The most common treatment for hypothyroidism is levothyroxine (brand names include Synthroid, Levothroid, and Unithroid), a synthetic form of T4 (Shakir, 2021). Rarely and only under certain circumstances, a healthcare provider may recommend treatment with T3 instead, which is known as liothyronine (brand names include Cytomel and Triostat). While desiccated thyroid (brand names include Armour Thyroid and Westhroid), which is derived from animals, was once commonly used, it’s not prescribed as often today.

Treatment for overactive thyroid depends on the cause but may include (De Leo, 2016):

  • Antithyroid drugs: These types of thyroid medications help reduce thyroid hormone levels in your body. Examples include methimazole and propylthiouracil.
  • Ablation: This procedure uses radioactive iodine to destroy part or all of your thyroid gland to help reduce thyroid hormone levels.
  • Surgery: A thyroidectomy, a procedure to remove part or all of the thyroid gland, may be recommended.

Treatments for hair loss

If you have thyroid-related hair loss, you’ll likely see hair regrowth after treating the underlying thyroid disease. In some cases, though, your hair loss could also be from one of the other causes of hair loss. 

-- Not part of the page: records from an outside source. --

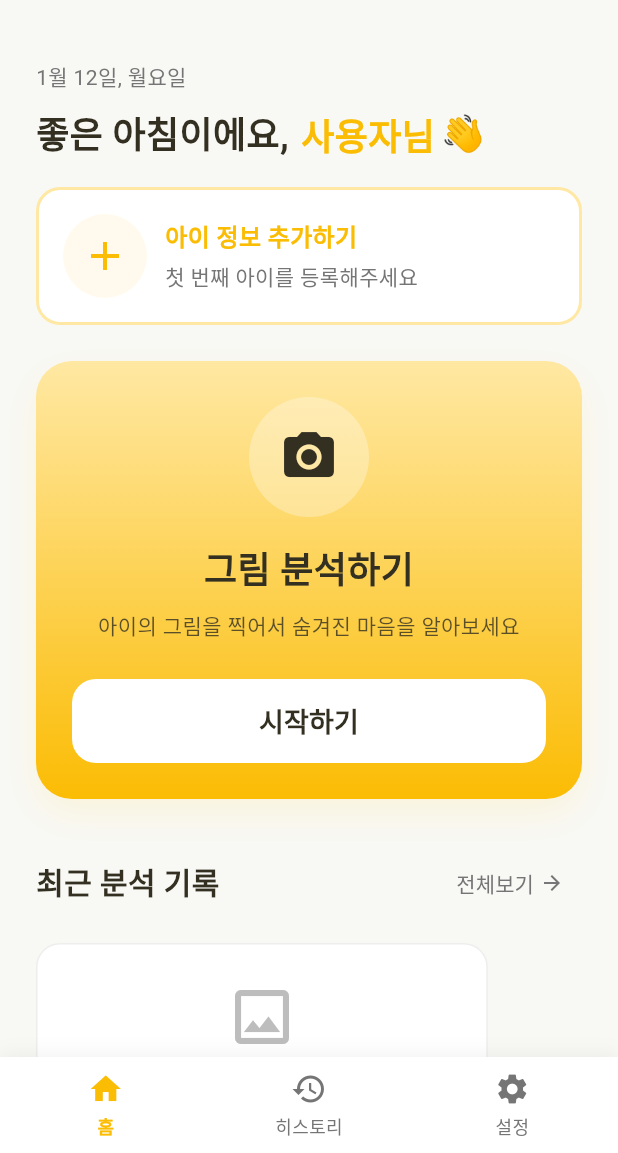
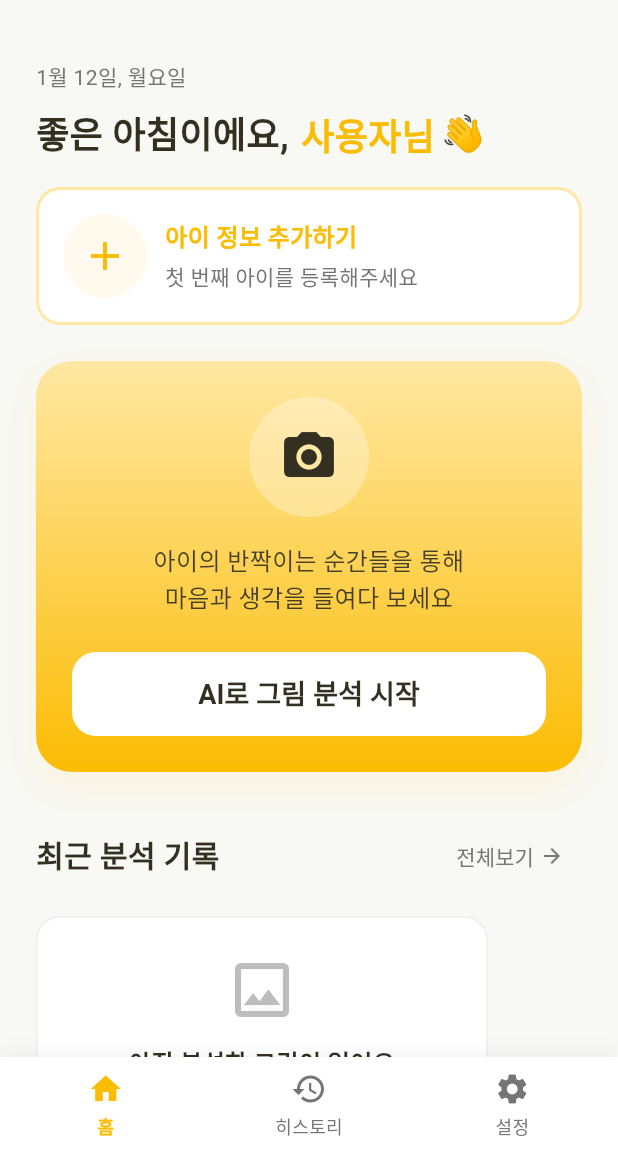
Before and after one commit to lamblion601/Shining_Moments_flutter-, a Flutter app: the screen it shows once a user with an empty profile is signed in, on a phone screen of 412 x 824 dp, the part 83-1236 px from its top. Run offline on Flutter 3.47's test engine with Material 3 defaults, Android fonts, the light colour scheme and no system bars; our stand-ins replace flutter_dotenv, google_generative_ai, image_picker, supabase_flutter; accounts and stored records are empty; network calls fail.

Commit message:
style: update home screen text and button labels

```diff
--- a/lib/screens/home/home_screen.dart
+++ b/lib/screens/home/home_screen.dart
@@ -820,23 +820,14 @@
             ),
           ),
           const SizedBox(height: 16),
-          // 타이틀
-          const Text(
-            '그림 분석하기',
-            style: TextStyle(
-              fontSize: 24,
-              fontWeight: FontWeight.bold,
-              color: AppTheme.textDark,
-            ),
-          ),
-          const SizedBox(height: 8),
           // 설명
           Text(
-            '아이의 그림을 찍어서 숨겨진 마음을 알아보세요',
+            '아이의 반짝이는 순간들을 통해\n마음과 생각을 들여다 보세요',
             textAlign: TextAlign.center,
             style: TextStyle(
-              fontSize: 14,
-              color: AppTheme.textDark.withOpacity(0.8),
+              fontSize: 16,
+              color: AppTheme.textDark.withOpacity(0.9),
+              height: 1.5,
             ),
           ),
           const SizedBox(height: 24),
@@ -861,7 +852,7 @@
                 ),
               ),
               child: const Text(
-                '시작하기',
+                'AI로 그림 분석 시작',
                 style: TextStyle(
                   fontSize: 18,
                   fontWeight: FontWeight.bold,
```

Here are some common ways to treat hair loss from other causes:

  • Minoxidil (Rogaine) is a topical solution applied directly to the scalp, which may help stimulate hair growth.
  • Finasteride (Propecia; see Important Safety Information) is an oral prescription medication to treat male pattern baldness.
  • Nutrition supplements—If your hair loss is caused by a nutrient deficiency, like a lack of biotin, taking a supplement may resolve the hair loss. Speak with your healthcare provider about getting tested before starting a supplement regimen since only a small subset of people don’t get enough of their daily vitamins from the food they eat.

Speak to a provider

Losing your hair can be a stressful experience. Fortunately, if a thyroid problem causes your hair loss, the symptoms can likely be reversed. Your healthcare provider can help you create a treatment plan.

References

  1. De Leo, S., Lee, S. Y., & Braverman, L. E. (2016). Hyperthyroidism. Lancet, 388(10047), 906–918. doi:10.1016/S0140-6736(16)00278-6. Retrieved from https://www.ncbi.nlm.nih.gov/pmc/articles/PMC5014602/ 
  2. Shakir, M., Brooks, D. I., McAninch, E. A.,et al. (2021). Comparative effectiveness of levothyroxine, desiccated thyroid extract, and levothyroxine+liothyronine in hypothyroidism. The Journal of Clinical Endocrinology and Metabolism, 106(11), e4400–e4413. doi:10.1210/clinem/dgab478. Retrieved from https://pubmed.ncbi.nlm.nih.gov/34185829/ 
  3. van Beek, N., Bodó, E., Kromminga, A., et al. (2008). Thyroid hormones directly alter human hair follicle functions: anagen prolongation and stimulation of both hair matrix keratinocyte proliferation and hair pigmentation. The Journal of Clinical Endocrinology and Metabolism, 93(11), 4381–4388. doi:10.1210/jc.2008-0283. Retrieved from https://pubmed.ncbi.nlm.nih.gov/18728176/ 
  4. Wilson, S. A., Stem, L. A., & Bruehlman, R. D. (2021). Hypothyroidism: diagnosis and treatment. American Family Physician, 103(10), 605–613. Retrieved from https://pubmed.ncbi.nlm.nih.gov/33983002/